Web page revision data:
══════════════════════════════

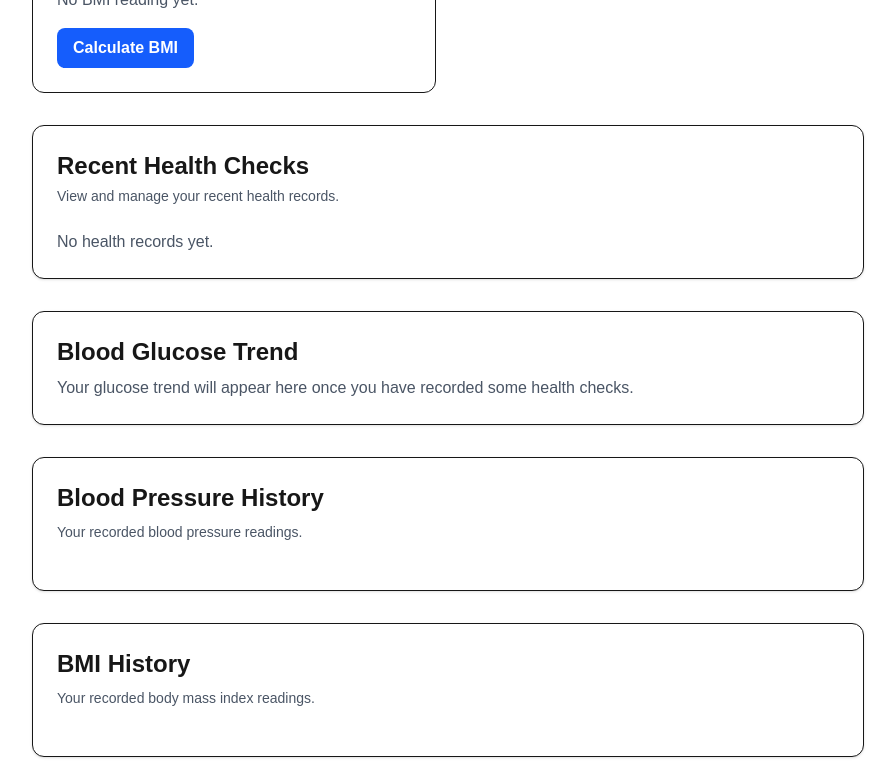
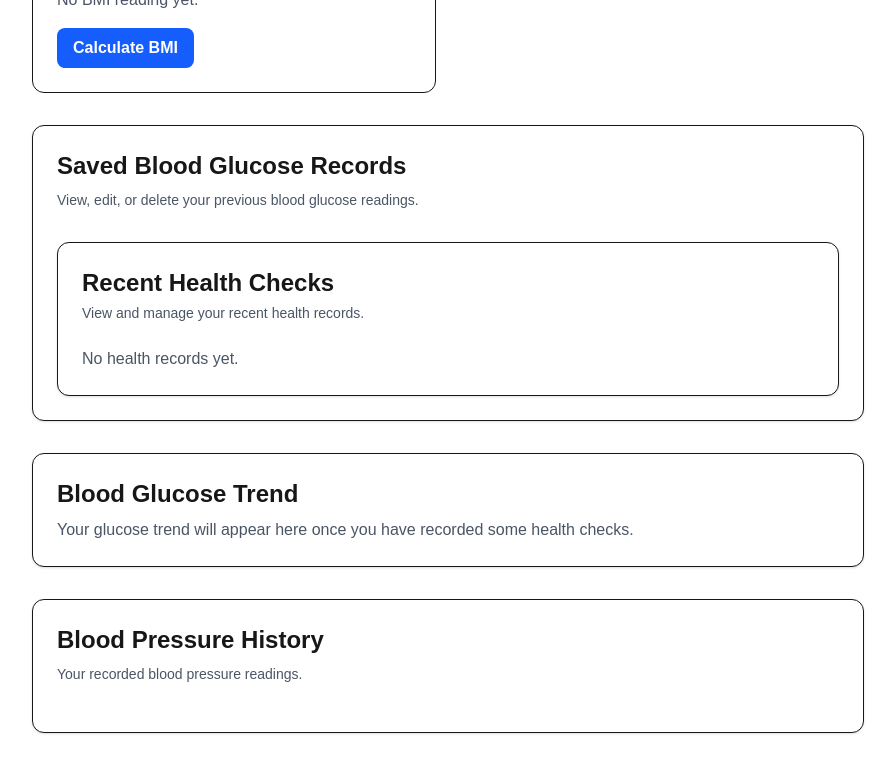
Before and after one commit to Godwin-Diya/win-healthtrack, a Next.js app: page /dashboard in a window 1280 px wide. Shown: the part 580-1343 px from the top of the page, without its empty margins (192-1087 px from the left). Built offline with nearby package versions, Linux system fonts and the light colour scheme; sample sign-in values are in the browser's storage.

Commit message:
Organize saved blood glucose records

```diff
--- a/app/dashboard/page.tsx
+++ b/app/dashboard/page.tsx
@@ -242,11 +242,23 @@ export default function DashboardPage() {
             </div>
             </div>
 
-            <RecentHealthChecks
-            healthRecords={user.healthRecords ?? []}
-            onDelete={handleDelete}
-            onEdit={handleEdit}
-            />
+          <div className="mt-8 rounded-xl border bg-white p-6 shadow-sm">
+  <h2 className="text-2xl font-bold">
+    Saved Blood Glucose Records
+  </h2>
+
+  <p className="mt-2 text-sm text-gray-600">
+    View, edit, or delete your previous blood glucose readings.
+  </p>
+
+  <div className="mt-6">
+    <RecentHealthChecks
+      healthRecords={user.healthRecords ?? []}
+      onDelete={handleDelete}
+      onEdit={handleEdit}
+    />
+  </div>
+</div>
 
             <GlucoseChart
             healthRecords={user.healthRecords ?? []}
@@ -372,7 +384,9 @@ export default function DashboardPage() {
             />
         )}
 
+            <div id="glucose-form">
             <HealthRecordForm />
+            </div>
 
             <button
             onClick={handleLogout}
```
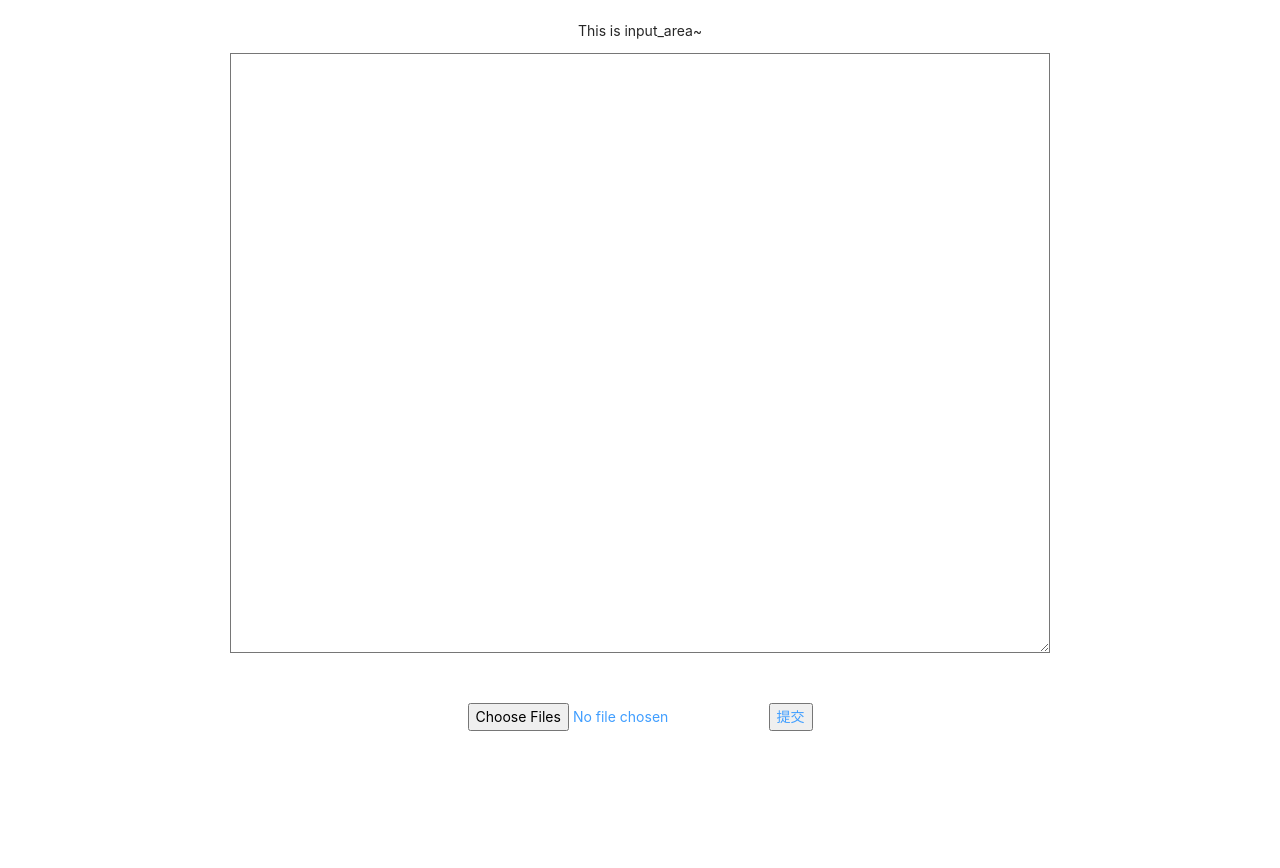
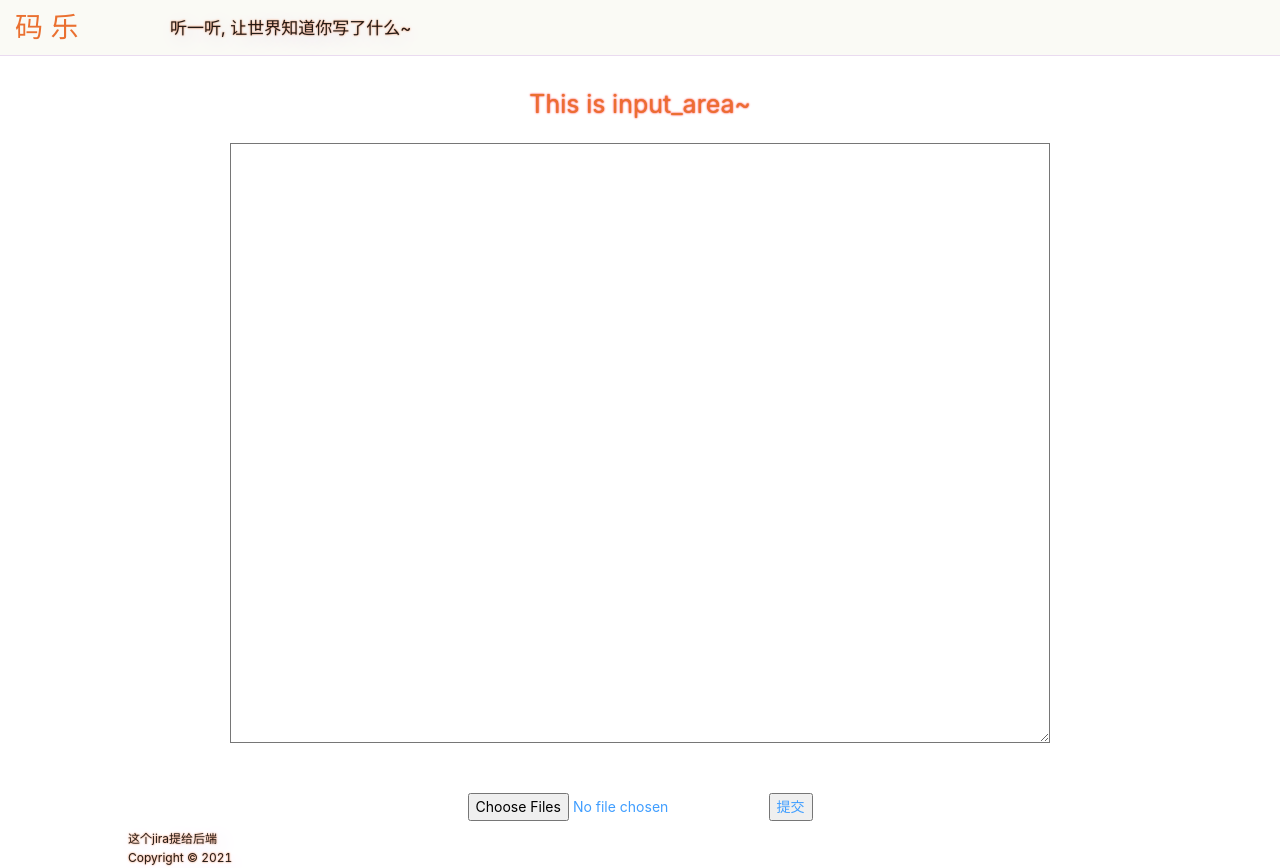
Before and after one commit to DoYourLiking/voice-of-code, a React (Create React App) app in the folder client/: page /Landing in a window 1280 px wide. Before the commit the page ends 820 px from the top, so only its background shows below. Built offline with nearby package versions, Linux system fonts and the light colour scheme.

Commit message:
完成了landing页的基础样式

```diff
--- a/client/src/pages/Home/Home.js
+++ b/client/src/pages/Home/Home.js
@@ -55,7 +55,7 @@ class Home extends Component {
         <img src={ Background } alt=""/>
       </Part>
     </Section>
-        {/* Hero section end */}
+    {/* Hero section end */}
     </Fragment>
     );
   }
--- a/client/src/pages/Home/style.js
+++ b/client/src/pages/Home/style.js
@@ -56,7 +56,7 @@ export const Part = styled.div`
   &.first {
     width: 50%;
     float:left;
-    height:870px;
+    height:850px;
   };
   &.second {
     margin-top: 66px;
--- a/client/src/pages/Landing/Landing.js
+++ b/client/src/pages/Landing/Landing.js
@@ -1,12 +1,41 @@
-import React from 'react'
+import React , { Fragment } from 'react'
 import Hello from '../../components/Hello/Hello'
+import { HeaderWrapper, Logo, Nav, NavItem, Content, ContentItem } from './style';
+import { Link } from 'react-router-dom';
 
 const Landing = () => {
   return (
+    <Fragment>
+    <HeaderWrapper>
+      <Link to="../">
+        <Logo>
+          <h1
+            style={{
+              display: 'inline',
+              color: '#EA7030',
+              fontWeight: 360,
+            }}
+          >
+            码 乐
+            </h1>
+        </Logo>
+      </Link>
+    <Nav>
+      <NavItem>听一听, 让世界知道你写了什么~</NavItem>
+    </Nav>
+    </HeaderWrapper>
     <div style={{textAlign:"center"}}>
-      <div style={{margin:"20px 0 50px 0"}}>This is input_area~</div>
+      <NavItem className="one">This is input_area~</NavItem>
       <Hello/>
     </div>
+    {/* copyright */}
+    <Content className="first">
+      <ContentItem className="two">这个jira提给后端</ContentItem>
+      <ContentItem className="two">
+        Copyright &copy; 2021
+      </ContentItem>
+    </Content>
+    </Fragment>
   )
 }
 
--- /dev/null
+++ b/client/src/pages/Landing/style.js
@@ -0,0 +1,42 @@
+import styled from 'styled-components';
+
+export const HeaderWrapper = styled.div`
+  position:relative;
+  height: 56px;
+  border-bottom: 1px solid #EADBF0;
+  background: #FAFAF5;
+`
+export const Logo = styled.a`
+  position:absolute;
+  top:0;
+  left；0;
+  display:block
+  height: 58px;
+  margin-left:15px;
+  margin-top:5px;
+`
+export const Nav = styled.div`
+  width:100%;
+  height: 100%;
+  margin-left: 10px;
+`
+export const NavItem = styled.div`
+  line-height: 56px;
+  padding:0 10rem;
+  font-size: 17px;
+  text-shadow: 5px 5px 20px #E5D3ED, 0px 0px 2px #EA7030;
+  &.one {
+    margin: 20px 0 50px 0;
+    font-size: 25px;
+    text-shadow: 0px 0px 2px red, 2px 2px 3px white;
+    color: #EA7030;
+  }
+`
+export const Content = styled.div`
+  margin-left: 8rem;
+  margin-top: 3rem;
+`
+export const ContentItem = styled.div`
+  font-size: 12px;
+  text-shadow: 5px 5px 20px #E5D3ED, 0px 0px 2px #EA7030;
+`
```
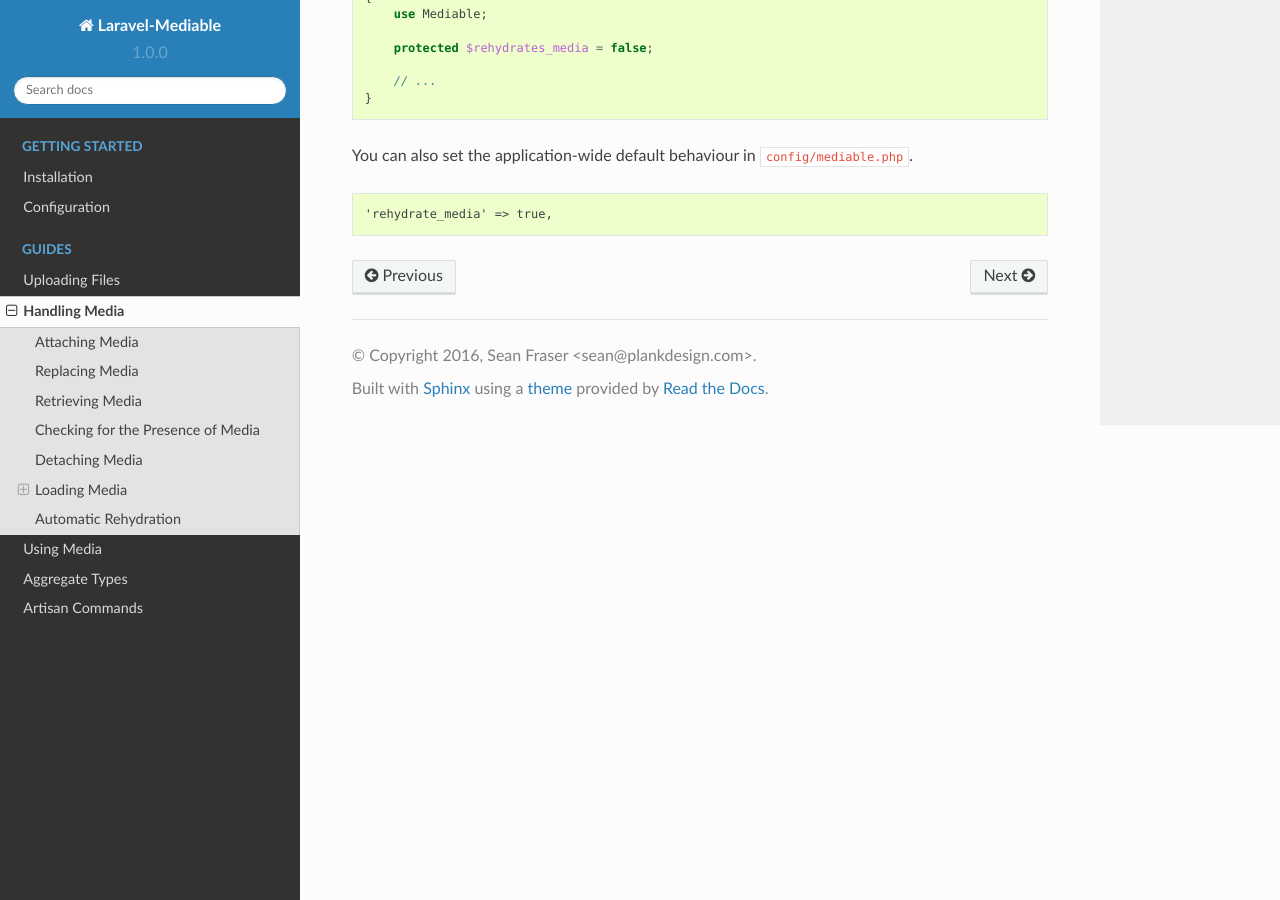
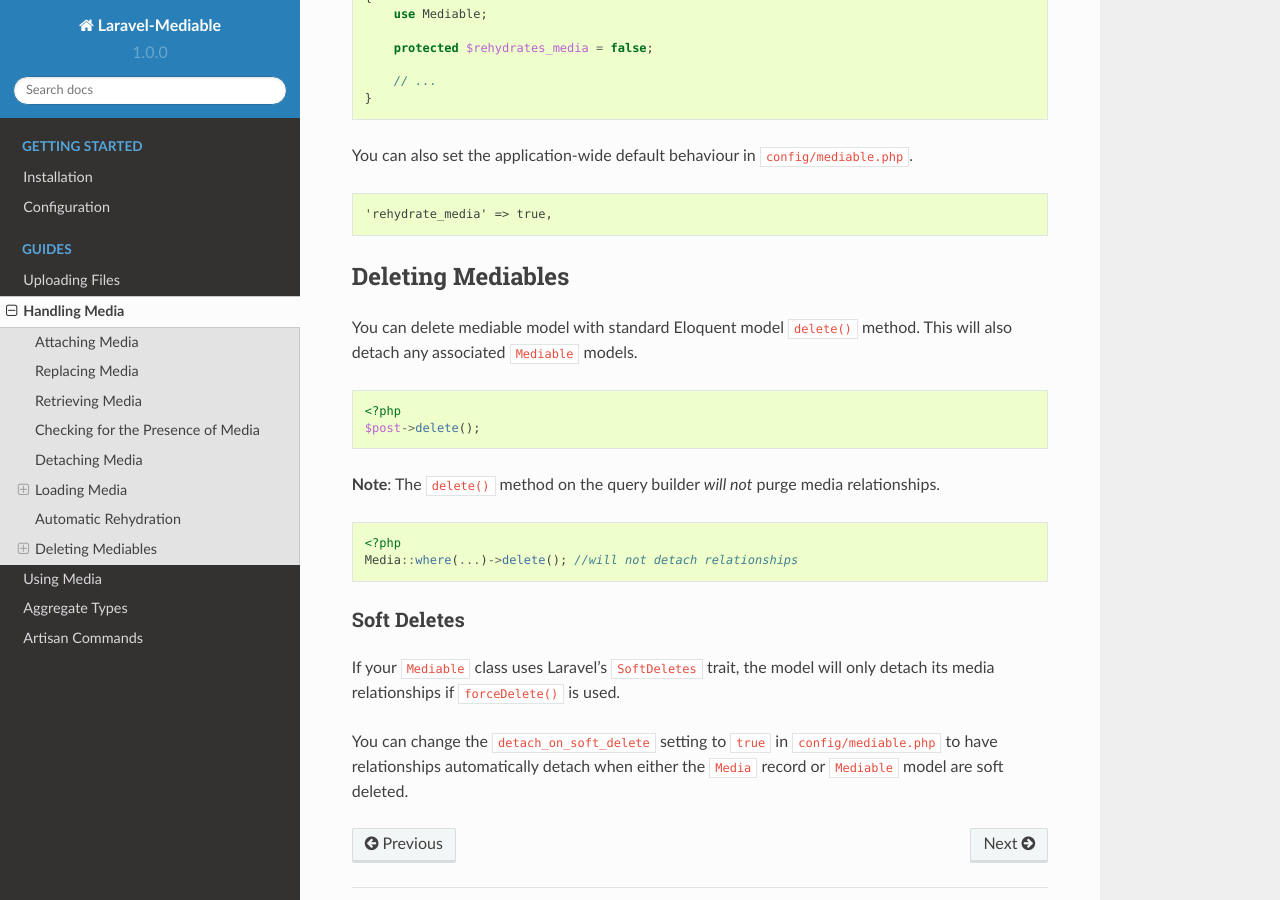
Before and after one commit to plank/laravel-mediable, a Sphinx documentation site: the page built from docs/source/mediable.rst, in a window 1280 px wide and 900 px high, scrolled down 5425 px. Built offline with Sphinx 7.4.7 and the Read the Docs theme 2.0.0, drawn with Linux system fonts in a browser that asks for light colours.

Commit message:
updating docs with info about delete/soft delete behaviour

```diff
--- a/docs/source/mediable.rst
+++ b/docs/source/mediable.rst
@@ -259,3 +259,28 @@ You can also set the application-wide default behaviour in ``config/mediable.php
 ::
 
     'rehydrate_media' => true,
+
+Deleting Mediables
+--------------------
+
+You can delete mediable model with standard Eloquent model ``delete()`` method. This will also detach any associated ``Mediable`` models.
+
+::
+
+    <?php
+    $post->delete();
+
+
+**Note**: The ``delete()`` method on the query builder *will not* purge media relationships.
+
+::
+
+    <?php
+    Media::where(...)->delete(); //will not detach relationships
+
+Soft Deletes
+^^^^^^^^^^^^
+
+If your ``Mediable`` class uses Laravel's ``SoftDeletes`` trait, the model will only detach its media relationships if ``forceDelete()`` is used.
+
+You can change the ``detach_on_soft_delete`` setting to ``true`` in ``config/mediable.php`` to have relationships automatically detach when either the ``Media`` record or ``Mediable`` model are soft deleted.
```
Also changed, not shown: docs/source/media.rst (+9 -2 lines), 15 other files.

══════════════════════════════

What you should do - Would you set down the records above once more, exactly, with the pictures removed?

Written reply -
Before and after one commit to Godwin-Diya/win-healthtrack, a Next.js app: page /dashboard in a window 1280 px wide. Shown: the part 580-1343 px from the top of the page, without its empty margins (192-1087 px from the left). Built offline with nearby package versions, Linux system fonts and the light colour scheme; sample sign-in values are in the browser's storage.

Commit message:
Organize saved blood glucose records

```diff
--- a/app/dashboard/page.tsx
+++ b/app/dashboard/page.tsx
@@ -242,11 +242,23 @@ export default function DashboardPage() {
             </div>
             </div>
 
-            <RecentHealthChecks
-            healthRecords={user.healthRecords ?? []}
-            onDelete={handleDelete}
-            onEdit={handleEdit}
-            />
+          <div className="mt-8 rounded-xl border bg-white p-6 shadow-sm">
+  <h2 className="text-2xl font-bold">
+    Saved Blood Glucose Records
+  </h2>
+
+  <p className="mt-2 text-sm text-gray-600">
+    View, edit, or delete your previous blood glucose readings.
+  </p>
+
+  <div className="mt-6">
+    <RecentHealthChecks
+      healthRecords={user.healthRecords ?? []}
+      onDelete={handleDelete}
+      onEdit={handleEdit}
+    />
+  </div>
+</div>
 
             <GlucoseChart
             healthRecords={user.healthRecords ?? []}
@@ -372,7 +384,9 @@ export default function DashboardPage() {
             />
         )}
 
+            <div id="glucose-form">
             <HealthRecordForm />
+            </div>
 
             <button
             onClick={handleLogout}
```
Before and after one commit to DoYourLiking/voice-of-code, a React (Create React App) app in the folder client/: page /Landing in a window 1280 px wide. Before the commit the page ends 820 px from the top, so only its background shows below. Built offline with nearby package versions, Linux system fonts and the light colour scheme.

Commit message:
完成了landing页的基础样式

```diff
--- a/client/src/pages/Home/Home.js
+++ b/client/src/pages/Home/Home.js
@@ -55,7 +55,7 @@ class Home extends Component {
         <img src={ Background } alt=""/>
       </Part>
     </Section>
-        {/* Hero section end */}
+    {/* Hero section end */}
     </Fragment>
     );
   }
--- a/client/src/pages/Home/style.js
+++ b/client/src/pages/Home/style.js
@@ -56,7 +56,7 @@ export const Part = styled.div`
   &.first {
     width: 50%;
     float:left;
-    height:870px;
+    height:850px;
   };
   &.second {
     margin-top: 66px;
--- a/client/src/pages/Landing/Landing.js
+++ b/client/src/pages/Landing/Landing.js
@@ -1,12 +1,41 @@
-import React from 'react'
+import React , { Fragment } from 'react'
 import Hello from '../../components/Hello/Hello'
+import { HeaderWrapper, Logo, Nav, NavItem, Content, ContentItem } from './style';
+import { Link } from 'react-router-dom';
 
 const Landing = () => {
   return (
+    <Fragment>
+    <HeaderWrapper>
+      <Link to="../">
+        <Logo>
+          <h1
+            style={{
+              display: 'inline',
+              color: '#EA7030',
+              fontWeight: 360,
+            }}
+          >
+            码 乐
+            </h1>
+        </Logo>
+      </Link>
+    <Nav>
+      <NavItem>听一听, 让世界知道你写了什么~</NavItem>
+    </Nav>
+    </HeaderWrapper>
     <div style={{textAlign:"center"}}>
-      <div style={{margin:"20px 0 50px 0"}}>This is input_area~</div>
+      <NavItem className="one">This is input_area~</NavItem>
       <Hello/>
     </div>
+    {/* copyright */}
+    <Content className="first">
+      <ContentItem className="two">这个jira提给后端</ContentItem>
+      <ContentItem className="two">
+        Copyright &copy; 2021
+      </ContentItem>
+    </Content>
+    </Fragment>
   )
 }
 
--- /dev/null
+++ b/client/src/pages/Landing/style.js
@@ -0,0 +1,42 @@
+import styled from 'styled-components';
+
+export const HeaderWrapper = styled.div`
+  position:relative;
+  height: 56px;
+  border-bottom: 1px solid #EADBF0;
+  background: #FAFAF5;
+`
+export const Logo = styled.a`
+  position:absolute;
+  top:0;
+  left；0;
+  display:block
+  height: 58px;
+  margin-left:15px;
+  margin-top:5px;
+`
+export const Nav = styled.div`
+  width:100%;
+  height: 100%;
+  margin-left: 10px;
+`
+export const NavItem = styled.div`
+  line-height: 56px;
+  padding:0 10rem;
+  font-size: 17px;
+  text-shadow: 5px 5px 20px #E5D3ED, 0px 0px 2px #EA7030;
+  &.one {
+    margin: 20px 0 50px 0;
+    font-size: 25px;
+    text-shadow: 0px 0px 2px red, 2px 2px 3px white;
+    color: #EA7030;
+  }
+`
+export const Content = styled.div`
+  margin-left: 8rem;
+  margin-top: 3rem;
+`
+export const ContentItem = styled.div`
+  font-size: 12px;
+  text-shadow: 5px 5px 20px #E5D3ED, 0px 0px 2px #EA7030;
+`
```
Before and after one commit to plank/laravel-mediable, a Sphinx documentation site: the page built from docs/source/mediable.rst, in a window 1280 px wide and 900 px high, scrolled down 5425 px. Built offline with Sphinx 7.4.7 and the Read the Docs theme 2.0.0, drawn with Linux system fonts in a browser that asks for light colours.

Commit message:
updating docs with info about delete/soft delete behaviour

```diff
--- a/docs/source/mediable.rst
+++ b/docs/source/mediable.rst
@@ -259,3 +259,28 @@ You can also set the application-wide default behaviour in ``config/mediable.php
 ::
 
     'rehydrate_media' => true,
+
+Deleting Mediables
+--------------------
+
+You can delete mediable model with standard Eloquent model ``delete()`` method. This will also detach any associated ``Mediable`` models.
+
+::
+
+    <?php
+    $post->delete();
+
+
+**Note**: The ``delete()`` method on the query builder *will not* purge media relationships.
+
+::
+
+    <?php
+    Media::where(...)->delete(); //will not detach relationships
+
+Soft Deletes
+^^^^^^^^^^^^
+
+If your ``Mediable`` class uses Laravel's ``SoftDeletes`` trait, the model will only detach its media relationships if ``forceDelete()`` is used.
+
+You can change the ``detach_on_soft_delete`` setting to ``true`` in ``config/mediable.php`` to have relationships automatically detach when either the ``Media`` record or ``Mediable`` model are soft deleted.
```
Also changed, not shown: docs/source/media.rst (+9 -2 lines), 15 other files.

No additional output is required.